Times editorial: Long overdue rules will restore value to Tennessee Walking horses
NASHVILLE — U.S. Sen. Lamar Alexander, R-Tenn., is criticizing a new rule by the U.S. Department of Agriculture that impacts Tennessee's walking horse industry.
The senator said Saturday in a news release he hopes Republican President-elect Donald Trump's pick for Agriculture secretary won't agree with the rule, which gives the USDA authority to ban stacks, pads, chains and other devices designed to achieve a high-stepping "big lick" and allows the agency to take over training, screening and licensing of inspectors from a system that now polices itself.
"I am in favor of wiping out the contemptible and illegal practice of horse soring, not wiping out the century old tradition of showing Tennessee walking horses as this rule could do," Alexander said. "I and other members of Congress introduced legislation last Congress that would end horse soring."
He went on: "I would hope the new Secretary of Agriculture will not concur with this overreaching rule announced during the last few days of the Obama administration and instead will work with Congress to enact legislation that punishes trainers, owners and riders who abuse horses while preserving the opportunity for law abiding horse enthusiasts to participate in competitions that are the basis of the Tennessee walking horse industry."
Trump has yet to name his choice to head the Department of Agriculture.
U.S. Rep. Scott DesJarlais, whose 4th Congressional District includes the walking-horse capital of Shelbyville, posted on Facebook the industry has worked to improve itself.

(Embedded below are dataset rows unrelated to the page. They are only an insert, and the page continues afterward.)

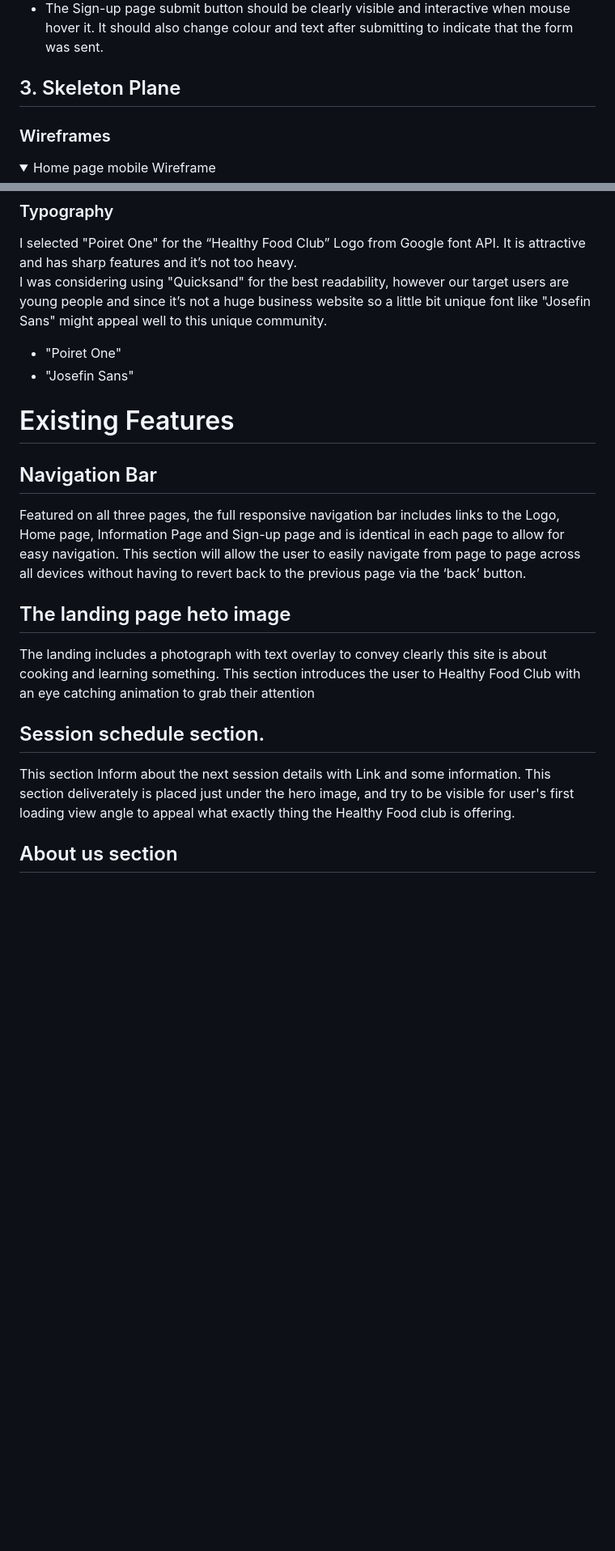
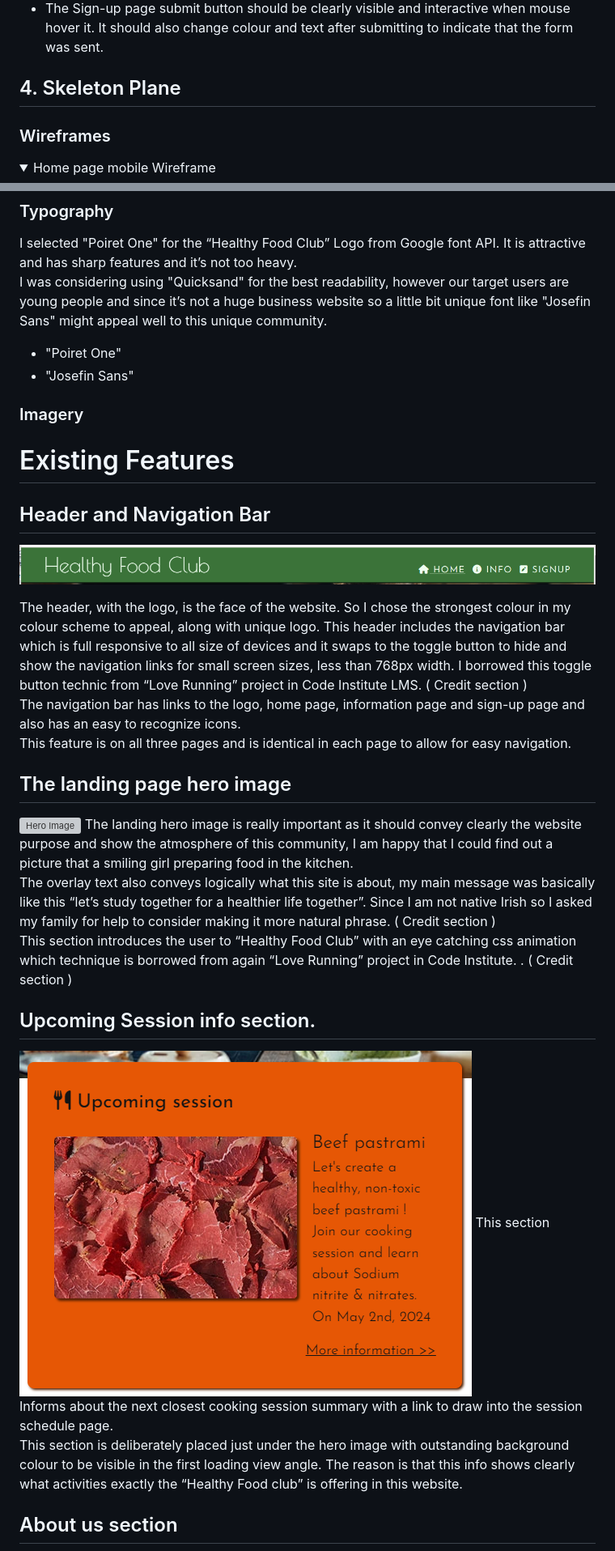
Before and after one commit to AtsukoCoffey/healthy-food-club, a Markdown page: README.md, 2 parts joined by grey strips. Shown: that part at 81% size. Rendered like a GitHub page; pictures changed too: assets/images/readme-img/feat-header.png (added), assets/images/readme-img/feat-upcoming.png (added); folded sections open; blank space fills up the shorter version; grey boxes are pictures that could not be loaded.

```diff
--- a/README.md
+++ b/README.md
@@ -75,7 +75,7 @@ During our activities, we strive to raise awareness about the prevalence of chem
 *	The Sign-up page submit button should be clearly visible and interactive when mouse hover it. It should also change colour and text after submitting to indicate that the form was sent.
 
 
-## 3. Skeleton Plane
+## 4. Skeleton Plane
 
 ### Wireframes
 
@@ -111,20 +111,32 @@ I was considering using "Quicksand" for the best readability, however our target
 * "Poiret One"
 * "Josefin Sans"
 
+### Imagery
+
 
 <a name="features"></a>
 
 # Existing Features
 
-## Navigation Bar
-Featured on all three pages, the full responsive navigation bar includes links to the Logo, Home page, Information Page and Sign-up page and is identical in each page to allow for easy navigation.
-This section will allow the user to easily navigate from page to page across all devices without having to revert back to the previous page via the ‘back’ button.
+## Header and Navigation Bar
+![Header and Navigation Bar](assets/images/readme-img/feat-header.png "Header and Navigation Bar")
 
-## The landing page heto image
-The landing includes a photograph with text overlay to convey clearly this site is about cooking and learning something.
-This section introduces the user to Healthy Food Club with an eye catching animation to grab their attention
+The header, with the logo, is the face of the website. So I chose the strongest colour in my colour scheme to appeal, along with unique logo. This header includes the navigation bar which is full responsive to all size of devices and it swaps to the toggle button to hide and show the navigation links for small screen sizes, less than 768px width. I borrowed this toggle button technic from “Love Running” project in Code Institute LMS. ( Credit section )
+The navigation bar has links to the logo, home page, information page and sign-up page and also has an easy to recognize icons.
+This feature is on all three pages and is identical in each page to allow for easy navigation.
 
-## Session schedule section.
-This section Inform about the next session details with Link and some information. This section deliverately is placed just under the hero image, and try to be visible for user's first loading view angle to appeal what exactly thing the Healthy Food club is offering.
+
+## The landing page hero image
+![Hero Image](assets/images/readme-img/feat-hero.png "Hero Image")
+The landing hero image is really important as it should convey clearly the website purpose and show the atmosphere of this community, I am happy that I could find out a picture that a smiling girl preparing food in the kitchen.
+The overlay text also conveys logically what this site is about, my main message was basically like this “let’s study together for a healthier life together”. Since I am not native Irish so I asked my family for help to consider making it more natural phrase. ( Credit section )
+This section introduces the user to “Healthy Food Club” with an eye catching css animation which technique is borrowed from again “Love Running” project in Code Institute. . ( Credit section )
+
+
+## Upcoming Session info section.
+![Upcoming Session info](assets/images/readme-img/feat-upcoming.png "Upcoming Session info")
+This section Informs about the next closest cooking session summary with a link to draw into the session schedule page.
+This section is deliberately placed just under the hero image with outstanding background colour to be visible in the first loading view angle. The reason is that this info shows clearly what activities exactly the “Healthy Food club” is offering in this website.
+
 
 ## About us section
```
Also changed, not shown: other parts of README.md (+10 -7 lines), assets/images/readme-img/feat-aboutus.png (added), assets/images/readme-img/feat-article-youtube.png (added), assets/images/readme-img/feat-footer.png (added), 1 other file.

"The Tennessee walking horse industry has made enormous strides to correct its training practices," the South Pittsburg Republican wrote.
"Despite the one-sided story from opponents, industry professionals are making progress all the time, as fans expect them to. We want what's best for horses and a popular Tennessee tradition. But this latest midnight regulation could lead to its demise. I'm working with our state's delegation and the new Administration to protect the sport and also famed Tennessee walking horses."
The new USDA rule has been hailed by critics of the walking horse industry, including the Humane Society of the United States.
According to Alexander's office, the Tennessee walking horse industry supports more than 20,000 jobs nationwide and pumps $3.2 billion into the nation's economy. In 2014, there were more than 350 shows contributing millions of dollars to local economies. There are 275,000 walking horses registered nationwide, including more than 90,000 in Tennessee and more than 40,000 in Kentucky.
On Jan. 13, USDA published the final rule: "Horse Protection: Licensing of Designated Qualified Persons and Other Amendments." It requires the agency to assume responsibility for training, screening and licensing horse inspectors and bans the use of all "action devices."
The final rule could have "a significant negative effect on the Tennessee walking horse industry and the small businesses and communities benefiting from the industry," Alexander's news release asserts.
Last year, Alexander signed on to Senate Majority Leader Mitch McConnell's letter asking the assistant deputy administrator at USDA to extend the comment period for the proposed rule for at least 60 days to gather evidence and information.
In the last Congress, Alexander, McConnell and Sen. Rand Paul, R-Ky., introduced legislation to take additional steps to end horse soring, while preserving what they say is the "Tennessee walking horse tradition."